Eleanor is an Adelaide-based independent curator and writer. From 2013 – 2019 she was the Visual Arts Program Curator at Country Arts SA, and before that the Visual Arts Coordinator at Tandanya – National Aboriginal Cultural Institute from 2011 – 2013. She has previously held volunteer roles including co-director of FELTspace ARI. She graduated with a Masters in Curatorial and Museum Studies from the University of Adelaide in 2012, and is the current Chair of the Art History and Curatorship Alumni Network, which supports graduates with networking and professional development opportunities. She is a Board member at ACE Open and spent five weeks in Venice in 2015 working in the Australian Pavilion at the Biennale. In 2018 she received a Darling Travel Grant, which saw her travel to the UK and Italy to research community engagement strategies in contemporary art spaces.

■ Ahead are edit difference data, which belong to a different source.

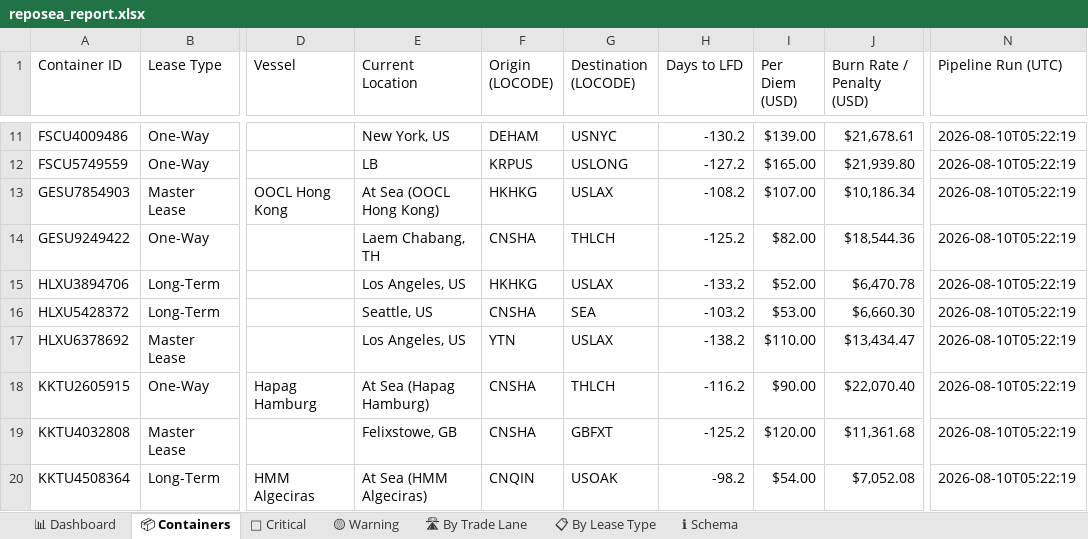
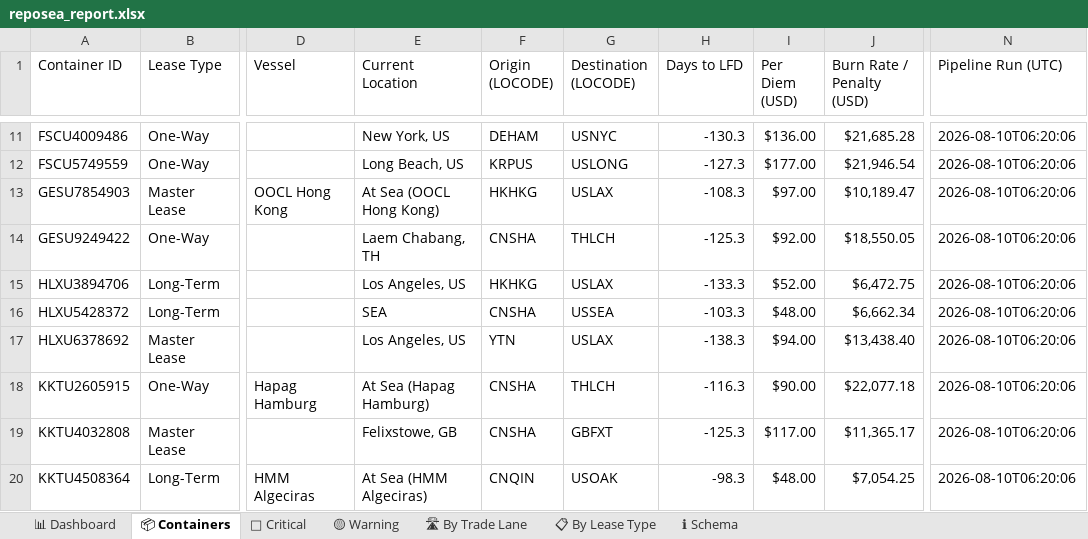
Before and after one commit to rahulmistry18/-Reposea_container_optimizer, an Excel workbook: data/exports/reposea_report.xlsx, sheet 📦 Containers, drawn as a sheet; only a part is shown, gaps mark what is left out; values as stored, in another font and other column widths than the file's, no cell formats; table styles not drawn; the diff covers the shown part only; the diff names each change by its address in the sheet, - before the commit and + after, or states it on an @@ line.

Commit message:
chore(data): pipeline run 2026-08-09T22:20:08Z [skip ci]

```diff
--- a/data/exports/reposea_report.xlsx (sheet 📦 Containers)
+++ b/data/exports/reposea_report.xlsx (sheet 📦 Containers)
-H11 (Days to LFD): -130.2
+H11 (Days to LFD): -130.3
-I11 (Per Diem (USD)): $139.00
+I11 (Per Diem (USD)): $136.00
-J11 (Burn Rate / Penalty (USD)): $21,678.61
+J11 (Burn Rate / Penalty (USD)): $21,685.28
-N11:N20 (Pipeline Run (UTC)): 2026-08-10T05:22:19
+N11:N20 (Pipeline Run (UTC)): 2026-08-10T06:20:06
-E12 (Current Location): LB
+E12 (Current Location): Long Beach, US
-H12 (Days to LFD): -127.2
+H12 (Days to LFD): -127.3
-I12 (Per Diem (USD)): $165.00
+I12 (Per Diem (USD)): $177.00
-J12 (Burn Rate / Penalty (USD)): $21,939.80
+J12 (Burn Rate / Penalty (USD)): $21,946.54
-H13 (Days to LFD): -108.2
+H13 (Days to LFD): -108.3
-I13 (Per Diem (USD)): $107.00
+I13 (Per Diem (USD)): $97.00
-J13 (Burn Rate / Penalty (USD)): $10,186.34
+J13 (Burn Rate / Penalty (USD)): $10,189.47
-H14 (Days to LFD): -125.2
+H14 (Days to LFD): -125.3
-I14 (Per Diem (USD)): $82.00
+I14 (Per Diem (USD)): $92.00
-J14 (Burn Rate / Penalty (USD)): $18,544.36
+J14 (Burn Rate / Penalty (USD)): $18,550.05
-H15 (Days to LFD): -133.2
+H15 (Days to LFD): -133.3
-J15 (Burn Rate / Penalty (USD)): $6,470.78
+J15 (Burn Rate / Penalty (USD)): $6,472.75
-E16 (Current Location): Seattle, US
+E16 (Current Location): SEA
-G16 (Destination (LOCODE)): SEA
+G16 (Destination (LOCODE)): USSEA
-H16 (Days to LFD): -103.2
+H16 (Days to LFD): -103.3
-I16 (Per Diem (USD)): $53.00
+I16 (Per Diem (USD)): $48.00
-J16 (Burn Rate / Penalty (USD)): $6,660.30
+J16 (Burn Rate / Penalty (USD)): $6,662.34
-H17 (Days to LFD): -138.2
+H17 (Days to LFD): -138.3
-I17 (Per Diem (USD)): $110.00
+I17 (Per Diem (USD)): $94.00
-J17 (Burn Rate / Penalty (USD)): $13,434.47
+J17 (Burn Rate / Penalty (USD)): $13,438.40
-H18 (Days to LFD): -116.2
+H18 (Days to LFD): -116.3
-J18 (Burn Rate / Penalty (USD)): $22,070.40
+J18 (Burn Rate / Penalty (USD)): $22,077.18
-H19 (Days to LFD): -125.2
+H19 (Days to LFD): -125.3
-I19 (Per Diem (USD)): $120.00
+I19 (Per Diem (USD)): $117.00
-J19 (Burn Rate / Penalty (USD)): $11,361.68
+J19 (Burn Rate / Penalty (USD)): $11,365.17
-H20 (Days to LFD): -98.2
+H20 (Days to LFD): -98.3
-I20 (Per Diem (USD)): $54.00
+I20 (Per Diem (USD)): $48.00
-J20 (Burn Rate / Penalty (USD)): $7,052.08
+J20 (Burn Rate / Penalty (USD)): $7,054.25
```
Also changed, not shown: 4 added rows, 4 removed rows and 96 edited cells elsewhere in this sheet, sheet 🔴 Critical, sheet 🛣 By Trade Lane, sheet 📊 Dashboard, sheet 📋 By Lease Type, cell formats, 7 other files.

Scicchitano’s curatorial practice commonly involves working with artists to explore identity and the body, and the way in which the body is used as a vehicle in contemporary art to challenge and explore who they are. In 2017 she presented I’m a feminist but… at Praxis Artspace, Adelaide, as part of FRAN Fest 2017. It was represented in the Walkway Gallery, Bordertown in 2018. She has previously curated exhibitions at the Contemporary Art Centre of South Australia, the Australia Experimental Art Foundation, Canberra Contemporary Art Space, FELTspace ARI and Artbank, Sydney.